       •       Increase your prana or life-force energy and your personal charisma;
       •       Help you achieve greater health, balance, well-being, and peace;
       •       Create a powerful, positive force-field around the chanter and in the environment, offering protection from negativity

It is said in India that you are born twice--once when you come into the body and the second time when you are initiated into the Gayatri mantra,
 the highest of all Sanskrit chants.
The Gayatri Mantra

Om bhur bhuvah svah
tat savitur varenyam
bhargo devasya dhimahi
dhiyo yonah prachodayat

Through the coming, going and the balance of life
the essential nature which illumes existence is the adorable one may all perceive through subtle intellect
the brilliance of enlightenment

The Gayatri Mantra

Om Bhur Bhuvah Swaha
Tat Savitur Varenyam
Bhargo Devasya Dhimahi
Dhiyo Yonaha Pracho Dayat Om.

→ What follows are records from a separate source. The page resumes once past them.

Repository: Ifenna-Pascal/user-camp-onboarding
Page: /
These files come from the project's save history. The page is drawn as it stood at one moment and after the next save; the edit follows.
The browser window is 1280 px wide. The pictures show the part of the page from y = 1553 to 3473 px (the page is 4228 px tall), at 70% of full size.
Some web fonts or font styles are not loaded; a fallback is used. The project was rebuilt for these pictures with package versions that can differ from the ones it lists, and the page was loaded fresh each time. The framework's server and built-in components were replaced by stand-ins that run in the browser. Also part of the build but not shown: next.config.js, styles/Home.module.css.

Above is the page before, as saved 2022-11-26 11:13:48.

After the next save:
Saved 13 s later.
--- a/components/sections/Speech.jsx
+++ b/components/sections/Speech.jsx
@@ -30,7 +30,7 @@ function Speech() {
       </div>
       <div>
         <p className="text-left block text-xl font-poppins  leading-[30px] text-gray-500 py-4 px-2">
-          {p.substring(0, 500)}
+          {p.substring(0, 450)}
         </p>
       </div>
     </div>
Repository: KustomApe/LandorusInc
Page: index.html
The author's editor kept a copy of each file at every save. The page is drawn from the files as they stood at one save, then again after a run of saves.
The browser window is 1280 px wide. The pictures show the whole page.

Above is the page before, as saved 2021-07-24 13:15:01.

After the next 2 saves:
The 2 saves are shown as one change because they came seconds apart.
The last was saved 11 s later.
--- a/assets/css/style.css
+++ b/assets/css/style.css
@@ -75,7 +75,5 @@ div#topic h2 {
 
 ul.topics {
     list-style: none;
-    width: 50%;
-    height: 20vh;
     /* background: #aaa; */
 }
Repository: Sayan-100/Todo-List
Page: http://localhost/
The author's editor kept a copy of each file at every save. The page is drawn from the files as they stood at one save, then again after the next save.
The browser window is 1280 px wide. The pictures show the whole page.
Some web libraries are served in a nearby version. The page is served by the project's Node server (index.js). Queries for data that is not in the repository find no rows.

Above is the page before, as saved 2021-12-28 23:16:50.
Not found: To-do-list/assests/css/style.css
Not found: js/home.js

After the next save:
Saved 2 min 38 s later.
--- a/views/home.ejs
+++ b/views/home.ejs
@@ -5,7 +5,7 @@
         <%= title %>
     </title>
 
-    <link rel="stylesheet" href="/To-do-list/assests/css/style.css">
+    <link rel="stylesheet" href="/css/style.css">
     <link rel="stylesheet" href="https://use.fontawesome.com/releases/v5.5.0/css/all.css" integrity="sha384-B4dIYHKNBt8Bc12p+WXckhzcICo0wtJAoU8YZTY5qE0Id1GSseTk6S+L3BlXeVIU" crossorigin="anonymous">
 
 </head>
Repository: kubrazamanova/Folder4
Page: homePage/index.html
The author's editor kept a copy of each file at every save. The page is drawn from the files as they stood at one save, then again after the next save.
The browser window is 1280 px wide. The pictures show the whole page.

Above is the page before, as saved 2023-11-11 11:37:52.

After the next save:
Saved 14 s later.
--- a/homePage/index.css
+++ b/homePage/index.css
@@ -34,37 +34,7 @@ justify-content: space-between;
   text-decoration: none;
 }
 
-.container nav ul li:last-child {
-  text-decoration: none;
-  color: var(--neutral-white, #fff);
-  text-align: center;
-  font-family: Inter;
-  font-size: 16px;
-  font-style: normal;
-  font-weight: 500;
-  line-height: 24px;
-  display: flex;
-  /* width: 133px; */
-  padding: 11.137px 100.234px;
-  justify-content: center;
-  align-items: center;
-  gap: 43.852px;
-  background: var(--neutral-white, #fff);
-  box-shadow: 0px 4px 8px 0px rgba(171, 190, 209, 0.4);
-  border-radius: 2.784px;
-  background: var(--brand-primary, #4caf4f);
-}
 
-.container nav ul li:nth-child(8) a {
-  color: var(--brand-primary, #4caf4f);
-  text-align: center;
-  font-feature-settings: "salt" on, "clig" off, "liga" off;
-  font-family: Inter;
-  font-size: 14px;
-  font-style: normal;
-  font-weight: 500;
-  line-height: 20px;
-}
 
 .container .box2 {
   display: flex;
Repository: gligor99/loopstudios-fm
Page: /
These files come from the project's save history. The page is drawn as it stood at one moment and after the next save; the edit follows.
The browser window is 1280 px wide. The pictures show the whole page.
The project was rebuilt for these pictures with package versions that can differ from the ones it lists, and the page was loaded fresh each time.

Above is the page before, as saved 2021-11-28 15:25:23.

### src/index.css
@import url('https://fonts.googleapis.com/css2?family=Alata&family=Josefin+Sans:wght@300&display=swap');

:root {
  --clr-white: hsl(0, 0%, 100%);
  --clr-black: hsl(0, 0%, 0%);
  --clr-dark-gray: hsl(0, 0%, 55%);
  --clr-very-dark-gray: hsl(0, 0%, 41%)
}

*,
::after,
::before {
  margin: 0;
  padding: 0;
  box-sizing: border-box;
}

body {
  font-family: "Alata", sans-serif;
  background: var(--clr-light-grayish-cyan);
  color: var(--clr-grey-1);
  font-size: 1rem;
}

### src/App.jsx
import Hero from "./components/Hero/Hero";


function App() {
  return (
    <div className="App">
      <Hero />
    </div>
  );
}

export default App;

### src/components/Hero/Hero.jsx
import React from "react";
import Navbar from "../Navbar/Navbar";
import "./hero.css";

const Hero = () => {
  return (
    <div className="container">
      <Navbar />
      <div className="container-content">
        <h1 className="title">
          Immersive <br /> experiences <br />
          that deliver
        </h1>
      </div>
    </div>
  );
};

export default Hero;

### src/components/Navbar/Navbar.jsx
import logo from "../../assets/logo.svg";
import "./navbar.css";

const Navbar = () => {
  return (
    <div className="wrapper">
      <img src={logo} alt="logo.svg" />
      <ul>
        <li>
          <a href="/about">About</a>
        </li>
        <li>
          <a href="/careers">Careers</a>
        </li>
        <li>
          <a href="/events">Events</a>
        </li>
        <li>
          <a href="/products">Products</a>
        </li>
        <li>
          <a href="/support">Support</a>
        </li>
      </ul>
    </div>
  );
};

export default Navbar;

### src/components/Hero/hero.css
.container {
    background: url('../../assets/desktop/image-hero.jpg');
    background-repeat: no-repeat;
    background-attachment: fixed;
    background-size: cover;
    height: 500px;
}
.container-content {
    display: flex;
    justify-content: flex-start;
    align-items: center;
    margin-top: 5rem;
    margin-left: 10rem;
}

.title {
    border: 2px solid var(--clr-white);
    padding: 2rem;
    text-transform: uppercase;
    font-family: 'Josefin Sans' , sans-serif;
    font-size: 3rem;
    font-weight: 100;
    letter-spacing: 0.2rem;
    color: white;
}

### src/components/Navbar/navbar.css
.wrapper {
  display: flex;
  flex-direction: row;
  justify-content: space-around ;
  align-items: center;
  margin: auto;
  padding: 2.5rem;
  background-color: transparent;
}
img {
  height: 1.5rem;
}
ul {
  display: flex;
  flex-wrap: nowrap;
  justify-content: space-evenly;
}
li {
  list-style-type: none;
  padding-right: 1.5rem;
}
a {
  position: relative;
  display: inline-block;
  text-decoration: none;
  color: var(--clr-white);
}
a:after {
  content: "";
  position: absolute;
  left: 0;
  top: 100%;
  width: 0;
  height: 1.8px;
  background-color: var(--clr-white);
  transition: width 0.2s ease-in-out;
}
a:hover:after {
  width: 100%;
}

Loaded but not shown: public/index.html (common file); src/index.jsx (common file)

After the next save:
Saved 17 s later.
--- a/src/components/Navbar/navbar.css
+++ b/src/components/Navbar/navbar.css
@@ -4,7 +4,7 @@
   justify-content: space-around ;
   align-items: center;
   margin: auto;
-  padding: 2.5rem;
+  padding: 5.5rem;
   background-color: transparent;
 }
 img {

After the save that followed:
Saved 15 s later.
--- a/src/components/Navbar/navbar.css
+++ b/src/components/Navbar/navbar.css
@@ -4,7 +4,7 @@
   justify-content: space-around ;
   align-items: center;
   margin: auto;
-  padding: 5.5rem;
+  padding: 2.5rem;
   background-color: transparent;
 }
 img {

May we meditate on the effulgent Light (or Power)
of the Worshipful One Who Has given birth to all worlds.
May this One direct our Mind-rays towards the path of Good.

The Gayatri Mantra

Om Bhur Bhuva Svaha Tat Savitur Varenyam
Bhargo Devasya Dheemahi Dhi Yo Yonah Prachodayat Om

O Lord, Thou are the protector of life and of breath,
dispeller of miseries and bestower of happiness.
Thou are the creator and the most acceptable intelligence,
possessing eternal qualities. May Thine qualities and Thy inspiration pass to us.


Monday, November 9, 2009

How to say Cheers in Irish???


Mercury in Scorpio

Mercury in Scorpio

The Sun and Mercury join forces in Scorpio
Mercury is called the first of the celestial Gods, the god Hermes… initiating men into Magic (and ancient word meaning “manifestation).” Mercury is Mithra, Wisdom, Buddhi (4th plane of reason Enlightenment, “reawakening” in the Divine Science (Ageless wisdom). The Aryan (5th) Race is born under Mercury. Mercury is the elder broth to Earth. Mercury receives seven times more light than any other planet.
The Secret Doctrine, H.P. Blavatsky
Mercury represents the Mind, which is the illuminating principle (Mercury “lights up” our mind with information). In Gemini (Mercury as personality ruler), Mercury provides us with information and the ability to disperse that information. In Virgo, Mercury also as personality ruler, Mercury allows us to organize our thought and data and to begin the process of discrimination. In Scorpio, as Hierarchical ruler, Mercury works within groups, opens the door from knowledge (abstract mind) into the world of intuition (Buddhi, 4th plane, pure reason, love/wisdom).